[Front-end code edit data]
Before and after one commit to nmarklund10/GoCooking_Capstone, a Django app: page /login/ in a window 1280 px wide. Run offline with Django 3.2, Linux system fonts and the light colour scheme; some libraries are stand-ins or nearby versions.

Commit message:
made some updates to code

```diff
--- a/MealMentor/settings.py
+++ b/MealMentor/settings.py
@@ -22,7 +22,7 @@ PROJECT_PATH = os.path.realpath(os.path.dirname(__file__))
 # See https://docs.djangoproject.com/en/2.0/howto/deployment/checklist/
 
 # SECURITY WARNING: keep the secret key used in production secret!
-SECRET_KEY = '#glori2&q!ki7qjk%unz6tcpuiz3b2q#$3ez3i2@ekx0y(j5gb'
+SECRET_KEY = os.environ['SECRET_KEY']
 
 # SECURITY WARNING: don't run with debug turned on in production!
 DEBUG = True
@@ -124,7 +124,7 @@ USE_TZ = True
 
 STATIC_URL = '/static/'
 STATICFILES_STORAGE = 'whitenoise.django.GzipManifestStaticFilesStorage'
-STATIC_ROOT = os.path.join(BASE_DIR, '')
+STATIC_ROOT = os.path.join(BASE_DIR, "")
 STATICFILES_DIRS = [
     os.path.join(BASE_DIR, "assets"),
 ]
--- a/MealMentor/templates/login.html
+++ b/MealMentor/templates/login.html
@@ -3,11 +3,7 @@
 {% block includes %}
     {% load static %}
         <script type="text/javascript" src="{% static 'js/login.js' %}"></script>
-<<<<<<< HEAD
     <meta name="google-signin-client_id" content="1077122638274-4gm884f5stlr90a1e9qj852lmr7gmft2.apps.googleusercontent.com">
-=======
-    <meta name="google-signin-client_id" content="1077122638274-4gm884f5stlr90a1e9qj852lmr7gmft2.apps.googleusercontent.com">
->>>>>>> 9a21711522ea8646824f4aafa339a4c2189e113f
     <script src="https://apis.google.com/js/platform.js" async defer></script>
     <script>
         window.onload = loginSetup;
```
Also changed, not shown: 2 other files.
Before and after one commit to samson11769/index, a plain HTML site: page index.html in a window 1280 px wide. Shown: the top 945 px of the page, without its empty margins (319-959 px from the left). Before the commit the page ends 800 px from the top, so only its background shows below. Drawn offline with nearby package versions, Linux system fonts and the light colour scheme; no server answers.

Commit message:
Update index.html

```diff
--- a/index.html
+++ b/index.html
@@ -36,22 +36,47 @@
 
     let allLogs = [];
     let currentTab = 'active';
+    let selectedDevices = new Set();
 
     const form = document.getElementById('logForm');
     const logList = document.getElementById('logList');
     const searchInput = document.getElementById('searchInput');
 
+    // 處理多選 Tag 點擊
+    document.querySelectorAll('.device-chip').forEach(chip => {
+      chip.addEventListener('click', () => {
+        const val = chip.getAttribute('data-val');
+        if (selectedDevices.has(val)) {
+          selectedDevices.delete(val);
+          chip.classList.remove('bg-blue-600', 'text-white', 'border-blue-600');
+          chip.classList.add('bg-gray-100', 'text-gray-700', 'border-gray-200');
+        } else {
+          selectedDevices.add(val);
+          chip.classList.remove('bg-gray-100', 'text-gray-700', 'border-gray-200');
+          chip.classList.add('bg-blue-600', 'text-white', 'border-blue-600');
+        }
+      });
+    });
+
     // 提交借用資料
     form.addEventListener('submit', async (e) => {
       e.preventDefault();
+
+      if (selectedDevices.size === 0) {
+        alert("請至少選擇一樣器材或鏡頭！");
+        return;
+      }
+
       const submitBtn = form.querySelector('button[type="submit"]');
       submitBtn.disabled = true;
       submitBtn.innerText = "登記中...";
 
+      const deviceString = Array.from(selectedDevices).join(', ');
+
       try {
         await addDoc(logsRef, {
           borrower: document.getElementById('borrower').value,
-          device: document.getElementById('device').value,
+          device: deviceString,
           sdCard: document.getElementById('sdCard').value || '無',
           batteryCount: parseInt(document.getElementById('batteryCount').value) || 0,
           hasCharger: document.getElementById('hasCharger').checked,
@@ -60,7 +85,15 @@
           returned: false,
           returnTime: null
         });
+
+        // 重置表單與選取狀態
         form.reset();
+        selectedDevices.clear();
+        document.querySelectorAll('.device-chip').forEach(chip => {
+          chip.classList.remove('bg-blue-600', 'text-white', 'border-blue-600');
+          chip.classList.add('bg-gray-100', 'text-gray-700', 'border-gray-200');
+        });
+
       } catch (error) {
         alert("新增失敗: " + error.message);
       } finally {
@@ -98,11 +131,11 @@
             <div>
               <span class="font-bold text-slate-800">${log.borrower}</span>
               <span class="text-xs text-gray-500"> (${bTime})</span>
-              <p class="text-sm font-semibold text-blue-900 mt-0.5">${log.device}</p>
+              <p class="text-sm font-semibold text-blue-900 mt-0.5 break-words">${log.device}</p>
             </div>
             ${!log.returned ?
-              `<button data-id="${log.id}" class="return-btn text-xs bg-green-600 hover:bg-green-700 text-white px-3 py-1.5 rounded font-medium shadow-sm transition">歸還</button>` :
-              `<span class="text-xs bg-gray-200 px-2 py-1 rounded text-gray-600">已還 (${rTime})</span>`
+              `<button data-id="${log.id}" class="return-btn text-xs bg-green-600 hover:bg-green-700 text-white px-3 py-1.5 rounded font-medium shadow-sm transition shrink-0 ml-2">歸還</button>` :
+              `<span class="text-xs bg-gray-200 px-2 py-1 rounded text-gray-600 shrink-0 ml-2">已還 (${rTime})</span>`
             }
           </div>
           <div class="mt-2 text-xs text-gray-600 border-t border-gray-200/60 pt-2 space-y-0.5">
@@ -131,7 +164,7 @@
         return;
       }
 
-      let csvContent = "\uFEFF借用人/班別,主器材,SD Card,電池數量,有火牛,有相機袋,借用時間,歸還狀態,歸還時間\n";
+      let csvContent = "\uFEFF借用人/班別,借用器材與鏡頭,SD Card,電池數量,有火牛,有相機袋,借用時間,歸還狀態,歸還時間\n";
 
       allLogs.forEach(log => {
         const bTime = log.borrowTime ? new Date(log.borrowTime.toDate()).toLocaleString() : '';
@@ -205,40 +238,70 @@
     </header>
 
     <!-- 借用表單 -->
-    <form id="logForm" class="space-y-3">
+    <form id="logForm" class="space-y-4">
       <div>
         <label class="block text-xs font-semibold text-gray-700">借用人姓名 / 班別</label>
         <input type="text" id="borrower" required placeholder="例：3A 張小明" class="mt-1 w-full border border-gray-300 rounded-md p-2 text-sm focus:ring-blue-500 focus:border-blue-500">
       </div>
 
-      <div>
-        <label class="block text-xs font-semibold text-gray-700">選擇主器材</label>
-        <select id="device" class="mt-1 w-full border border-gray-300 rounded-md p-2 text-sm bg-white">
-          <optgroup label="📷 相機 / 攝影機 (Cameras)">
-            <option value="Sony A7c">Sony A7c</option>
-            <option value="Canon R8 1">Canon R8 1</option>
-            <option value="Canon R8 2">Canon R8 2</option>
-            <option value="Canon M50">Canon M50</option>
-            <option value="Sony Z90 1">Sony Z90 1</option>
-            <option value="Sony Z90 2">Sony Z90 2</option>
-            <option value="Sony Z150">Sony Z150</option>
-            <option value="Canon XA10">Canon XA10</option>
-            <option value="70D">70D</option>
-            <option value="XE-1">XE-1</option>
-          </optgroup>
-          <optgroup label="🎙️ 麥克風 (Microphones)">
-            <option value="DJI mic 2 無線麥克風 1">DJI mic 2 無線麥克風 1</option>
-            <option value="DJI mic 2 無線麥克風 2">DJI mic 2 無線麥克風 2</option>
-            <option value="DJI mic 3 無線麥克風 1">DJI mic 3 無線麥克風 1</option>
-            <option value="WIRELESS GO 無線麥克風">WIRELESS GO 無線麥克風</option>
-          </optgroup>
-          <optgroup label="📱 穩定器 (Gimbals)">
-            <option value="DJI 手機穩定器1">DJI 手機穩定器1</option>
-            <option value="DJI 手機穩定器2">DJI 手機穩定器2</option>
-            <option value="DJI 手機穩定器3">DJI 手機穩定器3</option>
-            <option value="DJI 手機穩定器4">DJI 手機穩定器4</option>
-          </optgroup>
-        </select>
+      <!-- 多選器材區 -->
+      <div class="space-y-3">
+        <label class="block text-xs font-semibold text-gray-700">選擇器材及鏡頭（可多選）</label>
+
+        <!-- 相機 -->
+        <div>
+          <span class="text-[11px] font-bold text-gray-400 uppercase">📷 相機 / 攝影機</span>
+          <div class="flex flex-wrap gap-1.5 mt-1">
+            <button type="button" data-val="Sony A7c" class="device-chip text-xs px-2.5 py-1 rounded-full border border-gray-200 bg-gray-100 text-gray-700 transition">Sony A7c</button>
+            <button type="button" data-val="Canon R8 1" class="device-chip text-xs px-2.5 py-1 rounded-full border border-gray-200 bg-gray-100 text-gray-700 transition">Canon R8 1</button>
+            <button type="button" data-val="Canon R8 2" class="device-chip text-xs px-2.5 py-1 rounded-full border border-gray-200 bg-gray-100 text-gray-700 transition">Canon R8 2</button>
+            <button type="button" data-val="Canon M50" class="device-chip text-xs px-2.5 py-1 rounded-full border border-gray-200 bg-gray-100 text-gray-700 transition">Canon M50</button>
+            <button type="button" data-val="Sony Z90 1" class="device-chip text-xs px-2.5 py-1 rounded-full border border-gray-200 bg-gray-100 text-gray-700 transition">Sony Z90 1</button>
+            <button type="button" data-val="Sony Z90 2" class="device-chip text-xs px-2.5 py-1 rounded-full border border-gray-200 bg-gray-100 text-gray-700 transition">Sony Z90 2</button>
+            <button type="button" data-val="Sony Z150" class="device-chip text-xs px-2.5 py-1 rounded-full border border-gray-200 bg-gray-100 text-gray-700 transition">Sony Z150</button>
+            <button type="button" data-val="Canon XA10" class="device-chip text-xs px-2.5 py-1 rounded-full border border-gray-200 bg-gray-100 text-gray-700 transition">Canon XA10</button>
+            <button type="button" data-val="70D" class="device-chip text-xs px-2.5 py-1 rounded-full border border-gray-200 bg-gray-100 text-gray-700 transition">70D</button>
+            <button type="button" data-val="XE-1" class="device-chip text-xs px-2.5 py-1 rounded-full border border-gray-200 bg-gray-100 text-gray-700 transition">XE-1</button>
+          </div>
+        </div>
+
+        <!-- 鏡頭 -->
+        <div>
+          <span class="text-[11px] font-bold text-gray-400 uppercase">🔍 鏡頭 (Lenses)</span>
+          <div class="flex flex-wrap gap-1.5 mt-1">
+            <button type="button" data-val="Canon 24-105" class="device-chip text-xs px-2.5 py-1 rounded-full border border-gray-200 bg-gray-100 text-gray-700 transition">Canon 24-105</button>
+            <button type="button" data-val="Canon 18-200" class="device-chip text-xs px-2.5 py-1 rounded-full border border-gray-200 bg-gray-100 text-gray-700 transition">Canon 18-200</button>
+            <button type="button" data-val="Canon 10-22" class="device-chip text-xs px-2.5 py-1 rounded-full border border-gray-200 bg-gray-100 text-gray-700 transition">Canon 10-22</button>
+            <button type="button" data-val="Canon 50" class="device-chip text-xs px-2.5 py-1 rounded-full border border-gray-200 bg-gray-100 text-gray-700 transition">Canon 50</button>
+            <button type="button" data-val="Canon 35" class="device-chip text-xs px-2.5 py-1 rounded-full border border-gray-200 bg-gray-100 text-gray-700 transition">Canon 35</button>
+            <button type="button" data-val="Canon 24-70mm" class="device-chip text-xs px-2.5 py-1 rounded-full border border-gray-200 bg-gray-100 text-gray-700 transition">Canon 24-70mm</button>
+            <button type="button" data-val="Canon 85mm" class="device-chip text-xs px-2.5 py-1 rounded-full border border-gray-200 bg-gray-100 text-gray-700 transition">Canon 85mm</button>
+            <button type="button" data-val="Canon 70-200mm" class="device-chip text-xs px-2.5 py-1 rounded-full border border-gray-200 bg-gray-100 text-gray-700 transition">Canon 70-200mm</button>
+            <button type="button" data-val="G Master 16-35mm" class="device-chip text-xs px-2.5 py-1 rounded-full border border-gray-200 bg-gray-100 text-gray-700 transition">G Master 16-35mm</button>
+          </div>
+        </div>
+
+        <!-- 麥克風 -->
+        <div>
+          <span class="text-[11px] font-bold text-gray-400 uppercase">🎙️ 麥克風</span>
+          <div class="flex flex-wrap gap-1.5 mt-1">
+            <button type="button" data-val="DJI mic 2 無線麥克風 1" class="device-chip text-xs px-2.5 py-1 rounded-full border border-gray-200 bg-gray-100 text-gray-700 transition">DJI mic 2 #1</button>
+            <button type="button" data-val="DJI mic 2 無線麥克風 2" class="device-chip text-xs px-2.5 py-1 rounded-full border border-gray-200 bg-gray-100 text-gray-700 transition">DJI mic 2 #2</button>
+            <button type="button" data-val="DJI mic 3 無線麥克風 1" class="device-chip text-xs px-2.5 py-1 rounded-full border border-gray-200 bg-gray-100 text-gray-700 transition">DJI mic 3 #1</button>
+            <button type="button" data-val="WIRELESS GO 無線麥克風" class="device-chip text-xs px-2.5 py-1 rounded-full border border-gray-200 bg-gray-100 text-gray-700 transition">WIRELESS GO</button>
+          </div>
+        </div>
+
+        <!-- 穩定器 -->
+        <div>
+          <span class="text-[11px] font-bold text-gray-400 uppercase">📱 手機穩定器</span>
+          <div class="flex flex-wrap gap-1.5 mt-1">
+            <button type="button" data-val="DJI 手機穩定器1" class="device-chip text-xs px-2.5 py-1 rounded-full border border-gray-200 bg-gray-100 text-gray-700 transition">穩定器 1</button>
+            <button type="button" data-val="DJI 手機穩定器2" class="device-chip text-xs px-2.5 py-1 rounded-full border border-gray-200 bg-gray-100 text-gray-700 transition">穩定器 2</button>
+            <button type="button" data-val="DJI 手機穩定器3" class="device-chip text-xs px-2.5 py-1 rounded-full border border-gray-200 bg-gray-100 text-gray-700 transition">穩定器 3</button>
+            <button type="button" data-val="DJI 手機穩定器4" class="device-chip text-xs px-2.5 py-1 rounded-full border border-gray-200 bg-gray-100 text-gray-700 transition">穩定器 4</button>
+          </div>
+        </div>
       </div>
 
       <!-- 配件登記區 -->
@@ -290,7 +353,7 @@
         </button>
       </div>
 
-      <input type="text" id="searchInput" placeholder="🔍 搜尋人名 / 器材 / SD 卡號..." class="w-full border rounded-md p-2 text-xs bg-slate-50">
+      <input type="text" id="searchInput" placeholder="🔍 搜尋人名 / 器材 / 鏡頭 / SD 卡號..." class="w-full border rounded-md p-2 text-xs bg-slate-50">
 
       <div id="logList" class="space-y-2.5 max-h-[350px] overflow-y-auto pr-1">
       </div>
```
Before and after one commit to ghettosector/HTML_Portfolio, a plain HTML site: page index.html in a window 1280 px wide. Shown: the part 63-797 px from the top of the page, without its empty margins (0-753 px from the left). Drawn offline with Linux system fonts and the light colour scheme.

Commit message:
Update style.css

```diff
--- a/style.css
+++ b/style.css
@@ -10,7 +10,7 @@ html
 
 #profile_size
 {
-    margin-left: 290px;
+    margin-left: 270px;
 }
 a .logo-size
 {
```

## Exercise prompt
Copy out the lines above word for word, stopping after the line containing "Also changed, not shown: 2 other files.".

## Solved problem
Before and after one commit to nmarklund10/GoCooking_Capstone, a Django app: page /login/ in a window 1280 px wide. Run offline with Django 3.2, Linux system fonts and the light colour scheme; some libraries are stand-ins or nearby versions.

Commit message:
made some updates to code

```diff
--- a/MealMentor/settings.py
+++ b/MealMentor/settings.py
@@ -22,7 +22,7 @@ PROJECT_PATH = os.path.realpath(os.path.dirname(__file__))
 # See https://docs.djangoproject.com/en/2.0/howto/deployment/checklist/
 
 # SECURITY WARNING: keep the secret key used in production secret!
-SECRET_KEY = '#glori2&q!ki7qjk%unz6tcpuiz3b2q#$3ez3i2@ekx0y(j5gb'
+SECRET_KEY = os.environ['SECRET_KEY']
 
 # SECURITY WARNING: don't run with debug turned on in production!
 DEBUG = True
@@ -124,7 +124,7 @@ USE_TZ = True
 
 STATIC_URL = '/static/'
 STATICFILES_STORAGE = 'whitenoise.django.GzipManifestStaticFilesStorage'
-STATIC_ROOT = os.path.join(BASE_DIR, '')
+STATIC_ROOT = os.path.join(BASE_DIR, "")
 STATICFILES_DIRS = [
     os.path.join(BASE_DIR, "assets"),
 ]
--- a/MealMentor/templates/login.html
+++ b/MealMentor/templates/login.html
@@ -3,11 +3,7 @@
 {% block includes %}
     {% load static %}
         <script type="text/javascript" src="{% static 'js/login.js' %}"></script>
-<<<<<<< HEAD
     <meta name="google-signin-client_id" content="1077122638274-4gm884f5stlr90a1e9qj852lmr7gmft2.apps.googleusercontent.com">
-=======
-    <meta name="google-signin-client_id" content="1077122638274-4gm884f5stlr90a1e9qj852lmr7gmft2.apps.googleusercontent.com">
->>>>>>> 9a21711522ea8646824f4aafa339a4c2189e113f
     <script src="https://apis.google.com/js/platform.js" async defer></script>
     <script>
         window.onload = loginSetup;
```
Also changed, not shown: 2 other files.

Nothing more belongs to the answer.